KUALA LUMPUR, Nov 16 (Bernama) — Kuala Lumpur is all decked out with banners to welcome delegates of the upcoming 27TH ASEAN Summit and Related Summits who will thrash out ASEAN and global issues as they enjoy the hospitality of the Malaysian capital city.
The ASEAN “fever” has also caught up with college students Zhaqri Faruq Zulkiflee, 22, and his brother Zabir Barie, 21.
The banners and billboards remind them that the summits, hosted by Malaysia as the ASEAN chair, is just two days away.
They have read about the much-talked about ASEAN Community to be formed during the 27th summit, and are looking forward to what it could bring to the over 600 million population of the 10 member countries.
Zhaqri, a student of Management at Inti College, Subang Jaya, is worried about graduates not being able to find jobs. He hopes that the ASEAN Community will result in better job opportunities.
“It will be great if we can find work in the ASEAN countries instead of having to go to another region (to find jobs),” he said.
Zabir wants more integration among the ASEAN youths to help them bond and build a sense of belonging.

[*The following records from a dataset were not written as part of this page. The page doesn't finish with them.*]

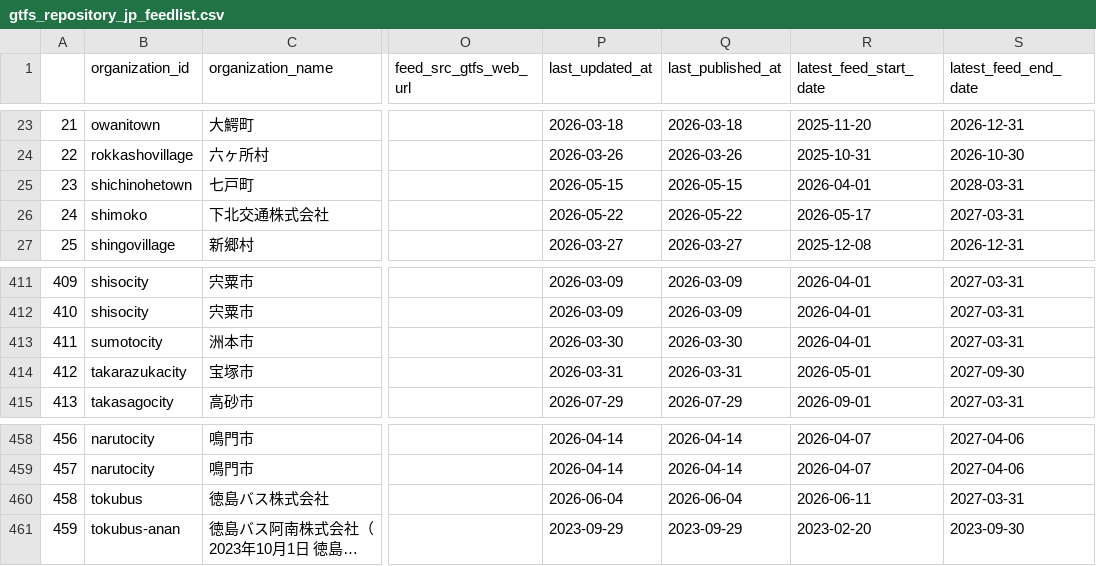
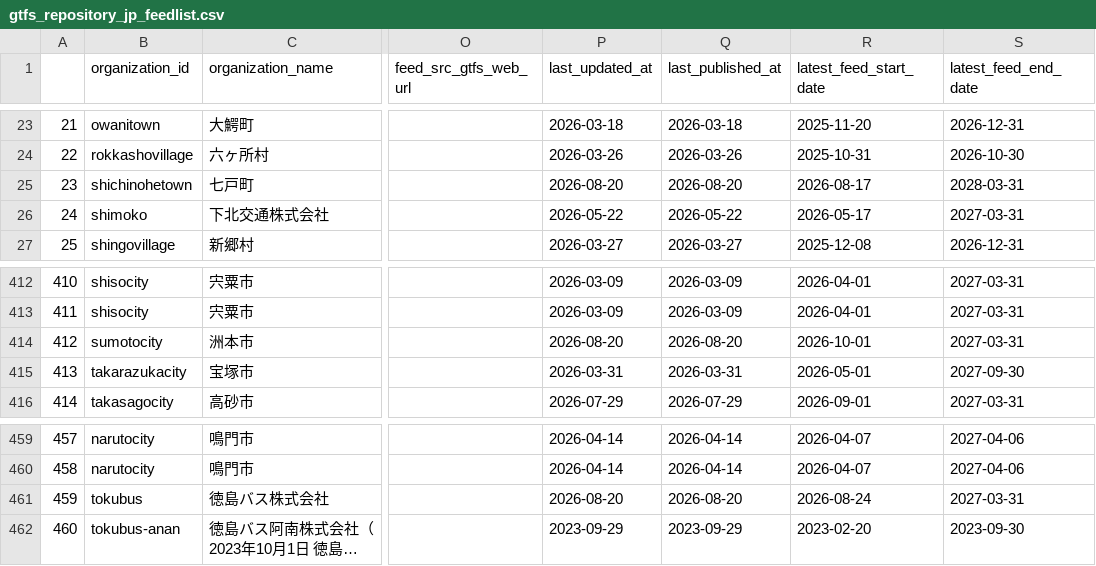
Before and after one commit to tshimada291/gtfs_repository_jp_feedcheck, a CSV file: gtfs_repository_jp_feedlist.csv, drawn as a sheet; only a part is shown, gaps mark what is left out; long unchanged cells end in …; addresses are those after the commit; the diff covers the shown part only; the diff names each change by its address in the sheet, - before the commit and + after, or states it on an @@ line.

```diff
--- a/gtfs_repository_jp_feedlist.csv
+++ b/gtfs_repository_jp_feedlist.csv
-P25 (last_updated_at): 2026-05-15
+P25 (last_updated_at): 2026-08-20
-Q25 (last_published_at): 2026-05-15
+Q25 (last_published_at): 2026-08-20
-R25 (latest_feed_start_date): 2026-04-01
+R25 (latest_feed_start_date): 2026-08-17
@@ column A renumbered from row 293 down @@
-P414 (last_updated_at): 2026-03-30
+P414 (last_updated_at): 2026-08-20
-Q414 (last_published_at): 2026-03-30
+Q414 (last_published_at): 2026-08-20
-R414 (latest_feed_start_date): 2026-04-01
+R414 (latest_feed_start_date): 2026-10-01
-P461 (last_updated_at): 2026-06-04
+P461 (last_updated_at): 2026-08-20
-Q461 (last_published_at): 2026-06-04
+Q461 (last_published_at): 2026-08-20
-R461 (latest_feed_start_date): 2026-06-11
+R461 (latest_feed_start_date): 2026-08-24
```
Also changed, not shown: 1 added row and 33 edited cells elsewhere in this file, 1 other file.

This, he said, could be done through holding sports activities among the youths, who makee up some 50 per cent of the ASEAN population.
Universiti Teknologi Mara lecturer in the Communication and Media Studies Faculty, Noor Nirwandy Mat Noordin, 39, felt that all ASEAN countries should develop strategic outlets for youths to provide their opinions on regional and global issues, particularly issues of ASEAN interest.

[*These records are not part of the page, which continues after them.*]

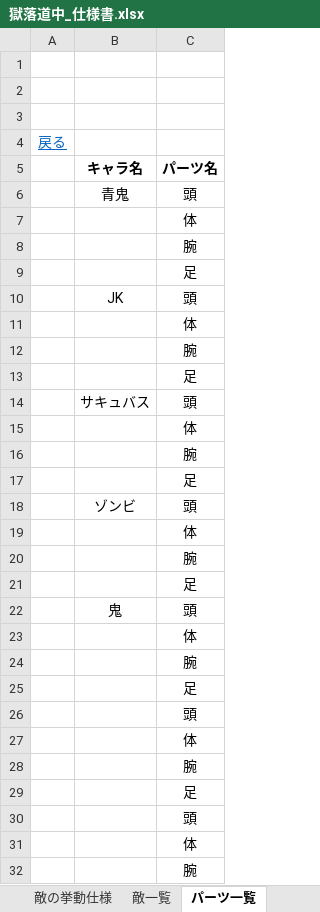
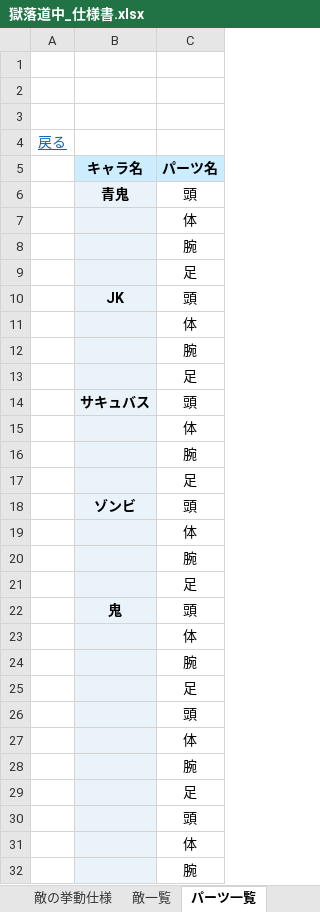
Before and after one commit to kmamonnassi/Portfolio, an Excel workbook: Games/RoadsideInHell_Remake/獄落道中_仕様書.xlsx, sheet パーツ一覧, drawn as a sheet; only a part is shown; values as stored, in another font and other column widths than the file's, no borders; charts and pictures not drawn; the diff covers the shown part only; the diff names each change by its address in the sheet, - before the commit and + after, or states it on an @@ line.

```diff
--- a/Games/RoadsideInHell_Remake/獄落道中_仕様書.xlsx (sheet パーツ一覧)
+++ b/Games/RoadsideInHell_Remake/獄落道中_仕様書.xlsx (sheet パーツ一覧)
-B5:C5 fill: none
+B5:C5 fill: #CCECFF
-B6:B32 fill: none
+B6:B32 fill: #EAF3FA
-B6 bold: off
+B6 bold: on
-B10 bold: off
+B10 bold: on
-B14 bold: off
+B14 bold: on
-B18 bold: off
+B18 bold: on
-B22 bold: off
+B22 bold: on
```
Also changed, not shown: cell formats elsewhere in this sheet, sheet パーツ仕様, sheet 必殺技一覧, sheet バトルキャラ仕様, sheet 敵一覧, sheet INDEX, sheet アイテム仕様, 15 more sheets, charts or pictures, 11 other files.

He said this strategic communication and participation by the “Gen Y” at the ASEAN level would eventually expose the youngsters as potential ambassadors of similar global vision internationally.
Jeremy Chong, 26, a Masters student of Law at Universiti Malaya, felt that ASEAN should create a tribunal to solve mutual problems pertaining to the environment and piracy.

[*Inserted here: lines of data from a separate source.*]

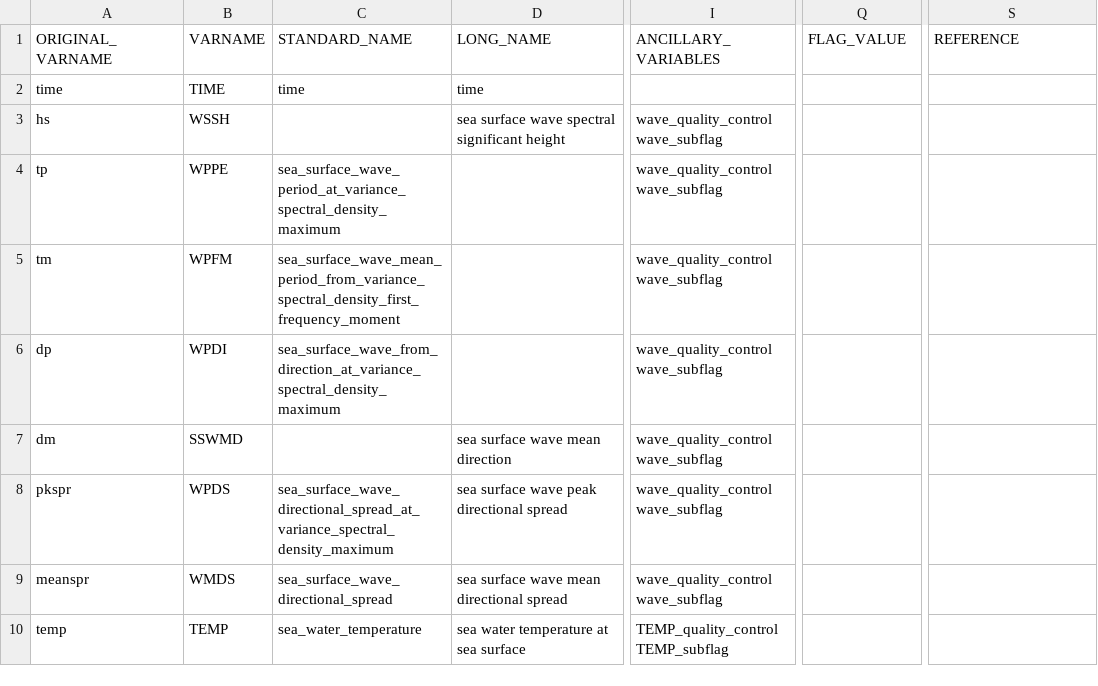
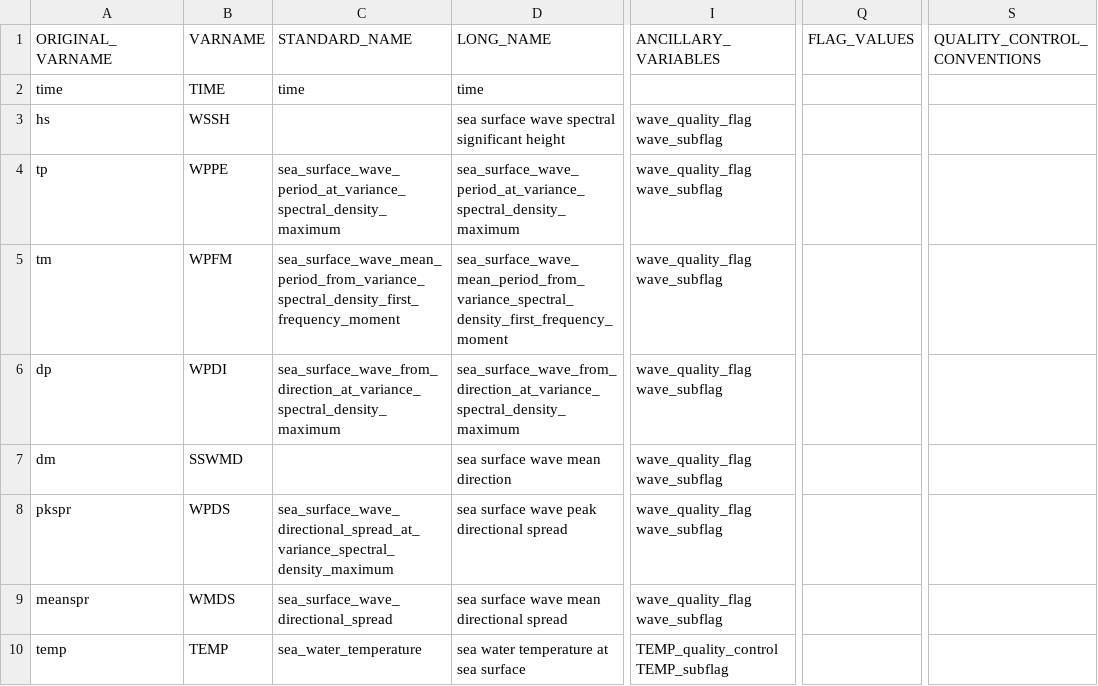
Before and after one commit to mcuttler/wavebuoy_tools, a CSV file: wavebuoys/imos_nc/metadata/bulk_wave_parameters_mapping.csv, drawn as a sheet; only a part is shown, gaps mark what is left out; the diff covers the shown part only; the diff names each change by its address in the sheet, - before the commit and + after, or states it on an @@ line.

```diff
--- a/wavebuoys/imos_nc/metadata/bulk_wave_parameters_mapping.csv
+++ b/wavebuoys/imos_nc/metadata/bulk_wave_parameters_mapping.csv
-Q1: FLAG_VALUE
+Q1: FLAG_VALUES
-S1: REFERENCE
+S1: QUALITY_CONTROL_CONVENTIONS
-I3:I9 (ANCILLARY_VARIABLES): wave_quality_control wave_subflag
+I3:I9 (ANCILLARY_VARIABLES): wave_quality_flag wave_subflag
-D4 (LONG_NAME): (empty)
+D4 (LONG_NAME): sea_surface_wave_period_at_variance_spectral_density_maximum
-D5 (LONG_NAME): (empty)
+D5 (LONG_NAME): sea_surface_wave_mean_period_from_variance_spectral_density_first_frequency_moment
-D6 (LONG_NAME): (empty)
+D6 (LONG_NAME): sea_surface_wave_from_direction_at_variance_spectral_density_maximum
```
Also changed, not shown: 4 edited cells elsewhere in this file, 3 other files.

To him, every region in the world, including ASEAN depended on integration to solve mutual problems with a common voice at the international stage, as the political and social stature of the nations depended on it.
As for Ismail Amsyar Mohd Said, he wants to see an ASEAN Community where the benefits and wealth of the region will be equally distributed.
“I want an AC where there will be a lot more employment opportunities,” said the 29-year-old, who is taking up Masters in World Journalism at the University of Sheffield, United Kingdom.
Ismail Amsyar also said that ASEAN members must also take a step back and revisit ASEAN’s agreement in dealing with the annual transboundary haze pollution, which spreads from Indonesia to Malaysia and Singapore, saying that this unsolved dilemma “seems to make ASEAN look immature in rectifying the issue”.
The ASEAN Leaders have declared that the 2009-2015 Road Map consisting of the three Community blueprints – Economic (AEC), Politico-Security, Socio-Cultural – shall form the basis of the overall ASEAN Community.
ASEAN groups Brunei Darussalam, Cambodia, Indonesia, Laos, Malaysia, Myanmar, the Philippines, Singapore, Thailand and Vietnam.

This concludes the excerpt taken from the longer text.